نتیجه گیری انگلیسی
In this research, multiple orders per job complex job shop scheduling problem with an objective of minimizing the sum of weighted completion times of the orders is addressed. Complex job shop scheduling problem includes the complexities involved in semiconductor manufacturing like assignment of orders to FOUPs, batch processing on the available machines in different toolgroups and re-entrant flows based on the process’s recipe. Disjunctive–network-flow formulation and column generation heuristic approaches are introduced to address the MOJ-CJSSP. In the experimental study, a mini-fab model and a range of problem instances are used to analyze the effectiveness of the presented approaches.
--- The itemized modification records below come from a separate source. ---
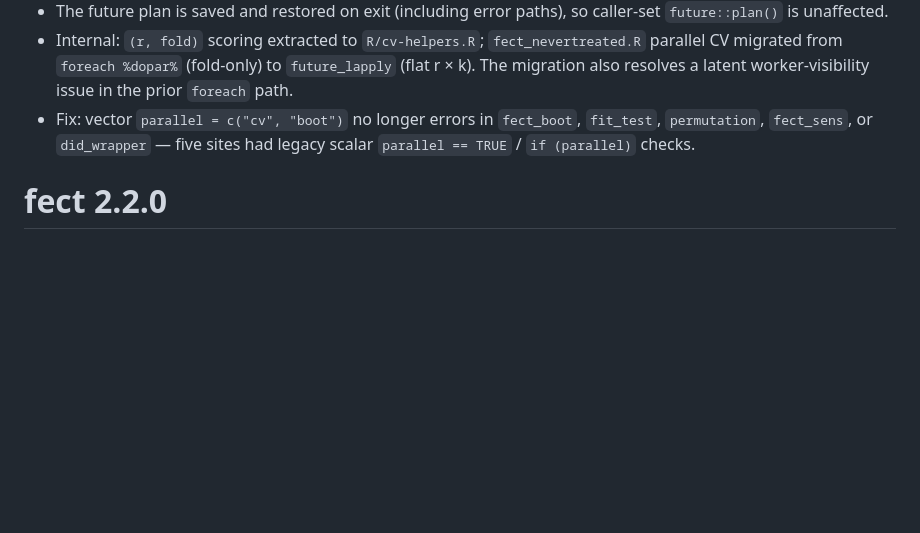
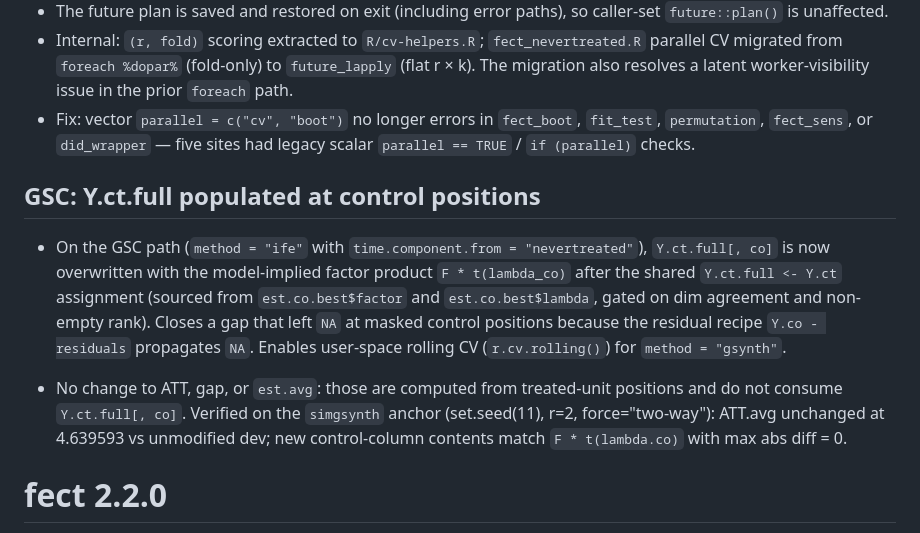
Before and after one commit to xuyiqing/fect, a Markdown page: NEWS.md, the part around the change. GitHub-like rendering; blank space fills up the shorter version.

Commit message:
docs(news): add GSC Y.ct.full entry to 2.3.0
Co-Authored-By: Claude Opus 4.7 (1M context) <noreply@anthropic.com>

```diff
--- a/NEWS.md
+++ b/NEWS.md
@@ -103,6 +103,24 @@ Parallel cross-validation:
   `fit_test`, `permutation`, `fect_sens`, or `did_wrapper` — five sites had
   legacy scalar `parallel == TRUE` / `if (parallel)` checks.
 
+## GSC: Y.ct.full populated at control positions
+
+* On the GSC path (`method = "ife"` with
+  `time.component.from = "nevertreated"`), `Y.ct.full[, co]` is now
+  overwritten with the model-implied factor product `F * t(lambda_co)`
+  after the shared `Y.ct.full <- Y.ct` assignment (sourced from
+  `est.co.best$factor` and `est.co.best$lambda`, gated on dim agreement
+  and non-empty rank). Closes a gap that left `NA` at masked control
+  positions because the residual recipe `Y.co - residuals` propagates
+  `NA`. Enables user-space rolling CV (`r.cv.rolling()`) for
+  `method = "gsynth"`.
+
+* No change to ATT, gap, or `est.avg`: those are computed from
+  treated-unit positions and do not consume `Y.ct.full[, co]`. Verified
+  on the `simgsynth` anchor (set.seed(11), r=2, force="two-way"):
+  ATT.avg unchanged at 4.639593 vs unmodified dev; new control-column
+  contents match `F * t(lambda.co)` with max abs diff = 0.
+
 # fect 2.2.0
 
 * Added CFE (Complex Fixed Effects) estimator (`method = "cfe"`)
```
From the computational results, it is observed that column generation’s solutions are on average within 2% and 13% of the DNF model’s solutions in problem instances without and with non-zero order ready times, respectively. Furthermore, a lower bound estimation approach is presented to analyze the solutions’ quality. Future research includes developing more effective solution approaches to improve the solution quality of the problem instances with non-zero orders’ ready times. Further, multiple orders per job processing in an item processing environment can be explored. In an item processing environment, the processing time of a FOUP is dependent on the number of assigned wafers. During wafer fabrication, orders visit both lot and item processing toolgroups during different process steps. But, in this research, only a set of lot processing toolgroups was considered. To address any large wafer fab scheduling problem, it is expected that the problem has to be decomposed into multiple mini-fabs. The presented MIP and CG can be applied to the decomposed mini-fabs with only lot processing toolgroups. Both the lot and item processing mini-fabs can be optimized individually and the solutions of the decomposed sub-problems can be concatenated together to obtain the final solution. This decomposition and concatenation process involves significant complexity and is an area for future research. In addition, this research can be further extended to address problems with sequence-dependent setup times and compatible and incompatible batching, where customer orders are segregated into different families.